I created a master spreadsheet of all of the ingredients required to bake Stollen (German fruitcake), sugar cookies, red velvet peanut butter blossoms, and peppermint truffles. All treats gluten-free of course, the added challenges were that I have never made Stollen, I was using a new sugar cookie recipe, and I had never made peppermint truffles. I was feeling adventurous.
With the party on Saturday, December 13, I planned my baking schedule to commence on Thursday. Step one of the Stollen was to soak the fruit and nuts in spiced rum over night.
With the first step out of the way, I decided to make the truffles. I used all gluten-free and vegan ingredients, and popped them in the fridge to be rolled in crushed candy cane on Saturday. The truffles would then be placed in little Santa bags and remain out of sight until Sankt Nikolaus put them in the shoes of all the good party guests.
I was ready to start baking on Friday morning, but nothing ever goes as planned. I knew there would be something I didn't account for. This time around, I forgot to buy butter. I allowed my yeast to rise and ran to the store for more Earth Balance. I let the Stollen rise in a warm oven for an hour, watched cheesy Christmas movies on Netflix, and began making cut out cookies. After the Stollen was done (a little over-done--I burnt the bottoms and told all of my guests to eat the tops), I popped the cut-outs in the oven. The recipe I used this year was from Decadent Gluten-Free Vegan Baking. Although the cookies were good, even making a double batch didn't satisfy my cut-out cravings. While the little Christmas trees and stockings cooled, I made red velvet peanut butter blossoms. I simply substituted Cara's All-Purpose Gluten-Free Flour Blend from Decadent Baking for the "normal" flour. My blossoms did not look as delightful as these ones. The problem with vegan butter spreads, and perhaps living at 5,430 feet, is that they can be too oily. This causes the cookies to spread, becoming flat, crispy cookies, or one giant crispy cookie sheet. Option number one is what became of my red velvet blossoms, though they were still edible.

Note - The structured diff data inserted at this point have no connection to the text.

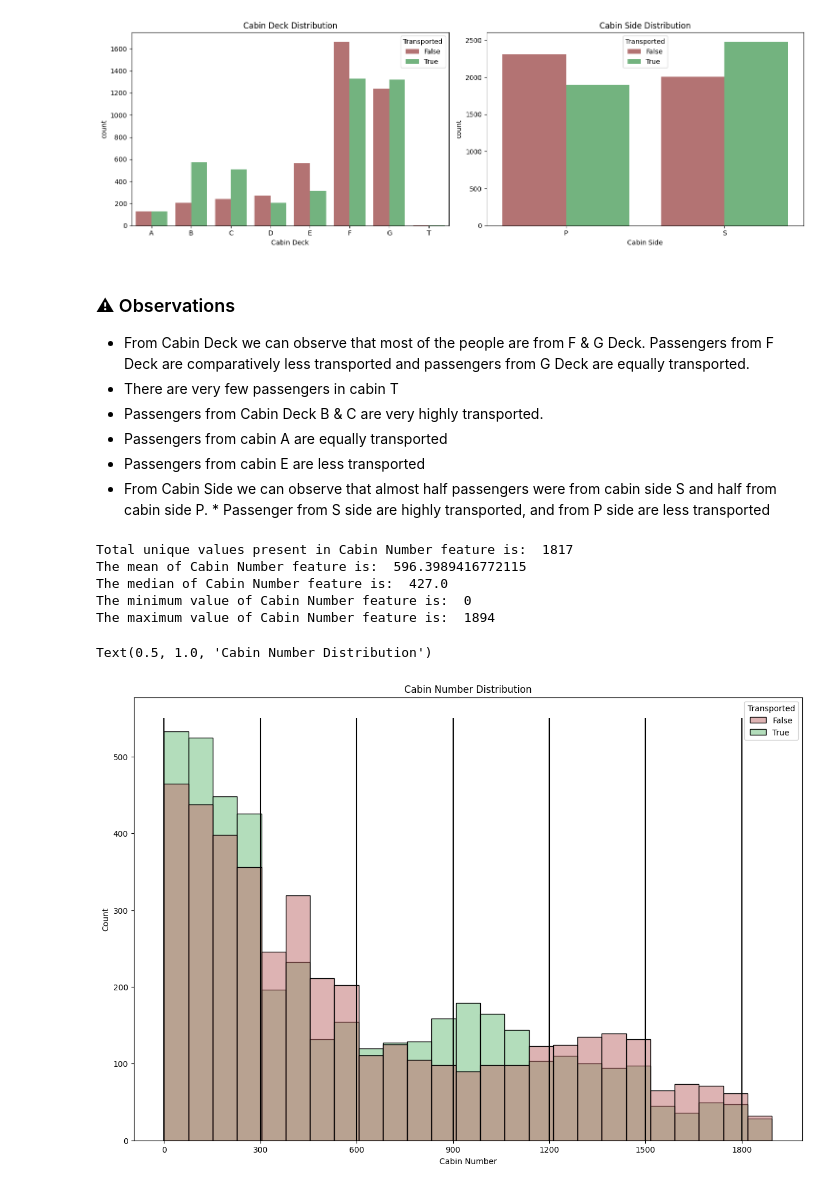
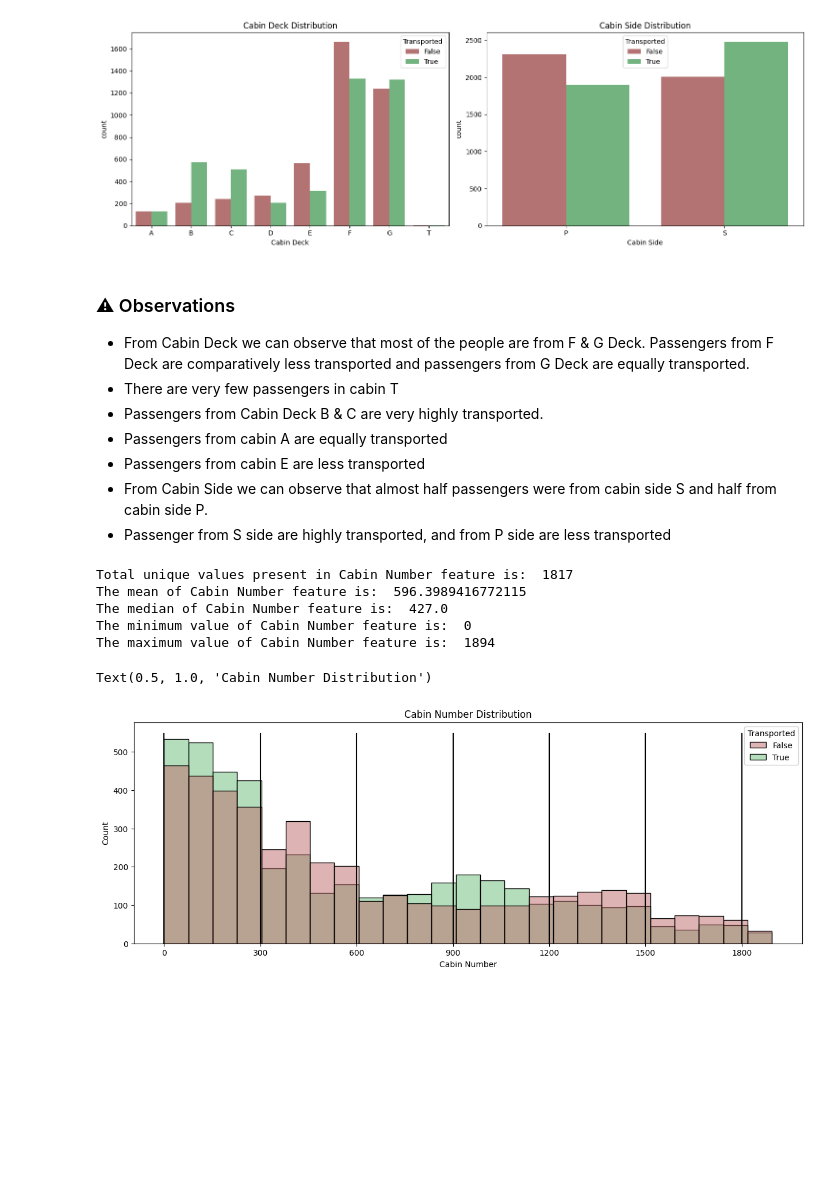
Before and after one commit to just-juanma/Spaceship-Titanic, a Jupyter notebook: notebooks/FeatureEngineering.ipynb, the cells around one changed output. Saved outputs shown, nothing was run; the diff lists cells and outputs as text; code cells hidden in the pictures; blank space fills up the shorter version.

Commit message:
Cabin features done

```diff
--- a/notebooks/FeatureEngineering.ipynb
+++ b/notebooks/FeatureEngineering.ipynb
@@ -122,7 +122,8 @@ plt.tight_layout()
 * Passengers from Cabin Deck B & C are very highly transported.
 * Passengers from cabin A are equally transported
 * Passengers from cabin E are less transported
-* From Cabin Side we can observe that almost half passengers were from cabin side S and half from cabin side P. * Passenger from S side are highly transported, and from P side are less transported
+* From Cabin Side we can observe that almost half passengers were from cabin side S and half from cabin side P.
+* Passenger from S side are highly transported, and from P side are less transported
 # %%
 # Statical analysis on Cabin Number feature
 train_df["Cabin Number"] = train_df["Cabin Number"].astype(int)
@@ -142,12 +143,12 @@ The maximum value of Cabin Number feature is:  1894
 # %%
 # Visualizing "Cabin Number" feature
 x_ticks = list(range(0, 1900, 300))
-plt.figure(figsize=(15,10))
+plt.figure(figsize=(15,5))
 sns.histplot(x="Cabin Number", data=train_df, hue="Transported", palette=color_pallete)
 plt.xticks(x_ticks)
 for i in x_ticks:
         plt.vlines(i, ymin=0, ymax=550,color="black")
 plt.title("Cabin Number Distribution")
 # %% [output]
 Text(0.5, 1.0, 'Cabin Number Distribution')
-[figure, old version]
+[figure, new version]
```
Also changed, not shown: parts of 7 cells of this notebook, 2 other files.
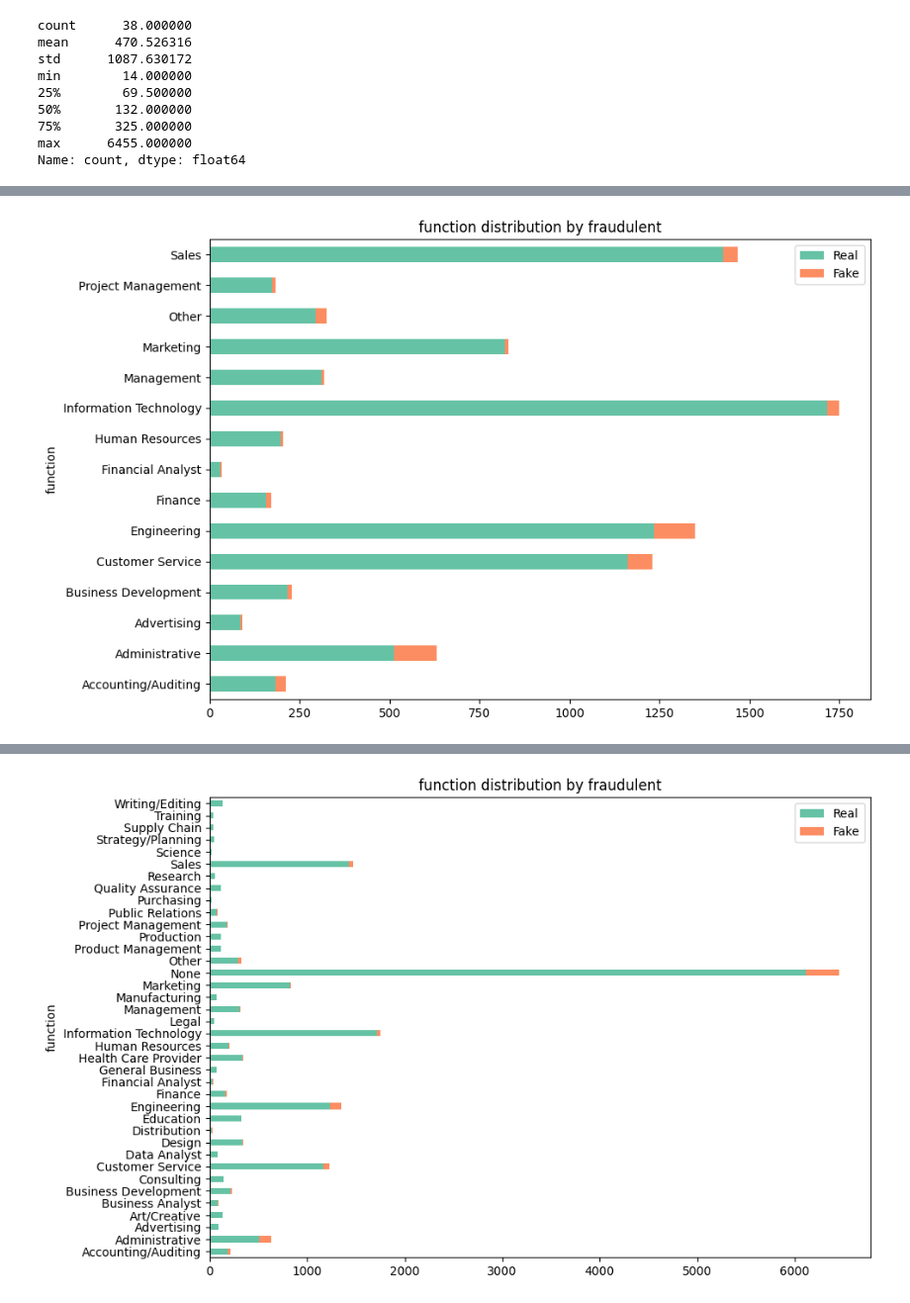
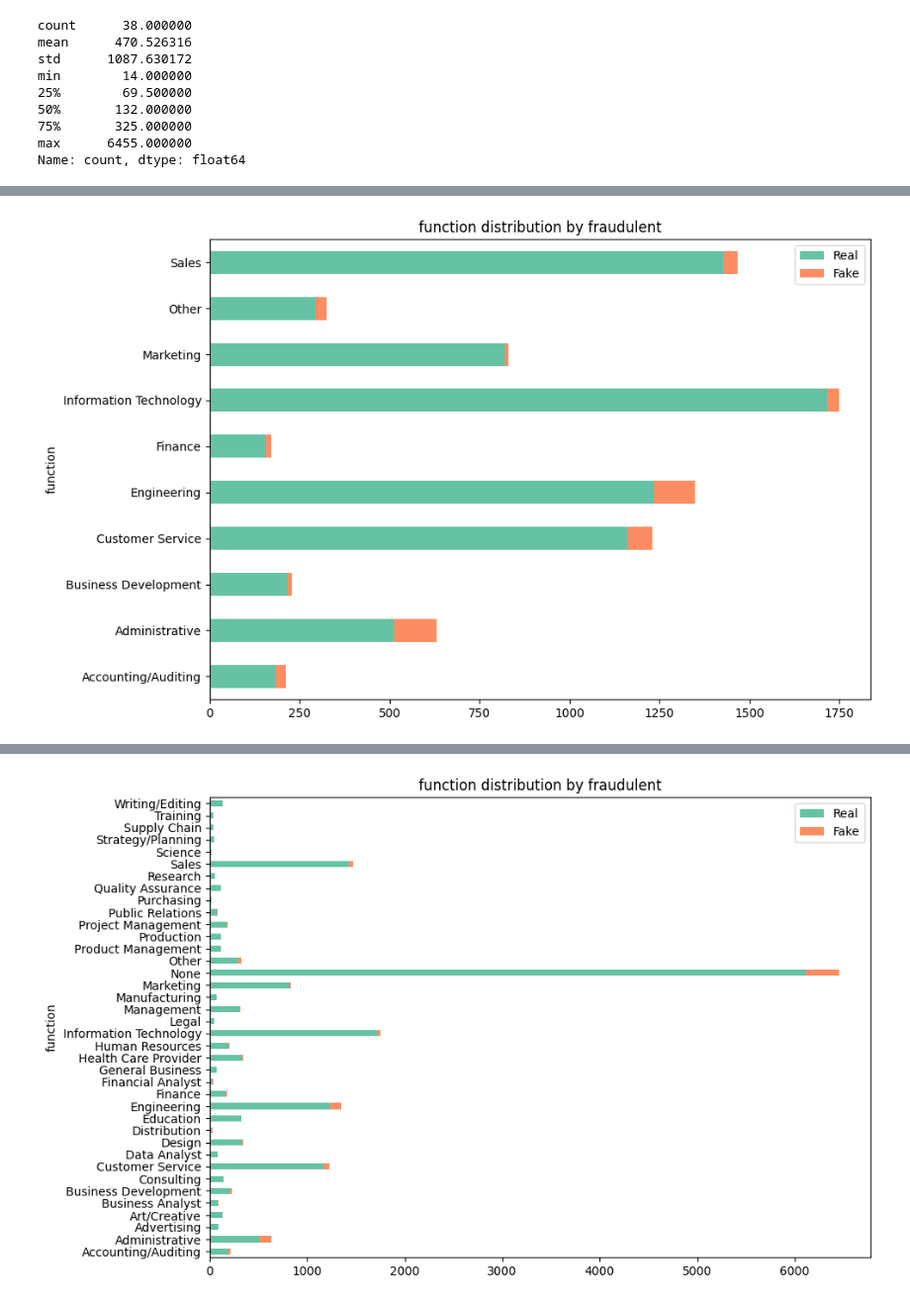
Before and after one commit to glistering96/BigDataAnalysis-HYU-IE, a Jupyter notebook: notebook/EDA_김원준.ipynb, the cells around one changed output, grey strips where cells are left out. Shown at 99% size. Cells and saved outputs as stored; diff of their text form; code cells hidden in the pictures.

```diff
--- a/notebook/EDA_김원준.ipynb
+++ b/notebook/EDA_김원준.ipynb
@@ -313,11 +308,11 @@ Name: count, dtype: int64
 # %%
 # only_fake에서 상위 10개의 function에 대해서 원본 데이터를 가지고 plot 그려보기
 
-top_10_function_fake = only_fake['function'].value_counts().head(15).index
+top_10_function_fake = only_fake['function'].value_counts().head(10).index
 top_10_function_fake_mixed = cat_df[cat_df['function'].isin(top_10_function_fake)]
 cat_label_plot('function', top_10_function_fake_mixed, r1=0, r2=90, stack=True, orient='h')
 # %% [output]
-[figure, old version]
+[figure, new version]
 # %%
 # function to replace the values of colum. If the value is under the given ratio, replace it with 'Other'
 replace_value('function', cat_df, 0.015)['function'].value_counts()
```
Also changed, not shown: parts of 8 cells of this notebook.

Saturday I frosted the cut-outs, rolled the truffles in candy canes, and generally prepared for the party (one of my roommates cleaned EVERYTHING. I am grateful that he was around to vacuum up all the dog hair and get the fireplace ready). I set the table and waited.
I labeled the dishes and was happy with my spread.
While listening to a playlist I titled "Sankt Nikolaus Tag Party" and waiting for 7 p.m. to arrive, I began receiving updates about the protesting going on in Boulder. Though a peaceful protest, two people were arrested. Many of my friends are speaking out. As they arrived at my house, fueled from the events of the day, I told them they better make me their emergency contact. Personally, conversation and staying up-to-date with media is how I am engaging with current events, but I want my friends to be supported. I want them to know I will help them if I can.
Part of helping them was having a party. I let them all speak. I played hostess and offered them cookies and wine. Having a party was not silly--it was necessary. Despite what is going on in the world, we have to remember that we are still living. We can still have moments of happiness. The Sankt Nikolaus Tag party offered that happiness, if only for a few hours.
For more holiday photos, visit the Type & Cakes Facebook page.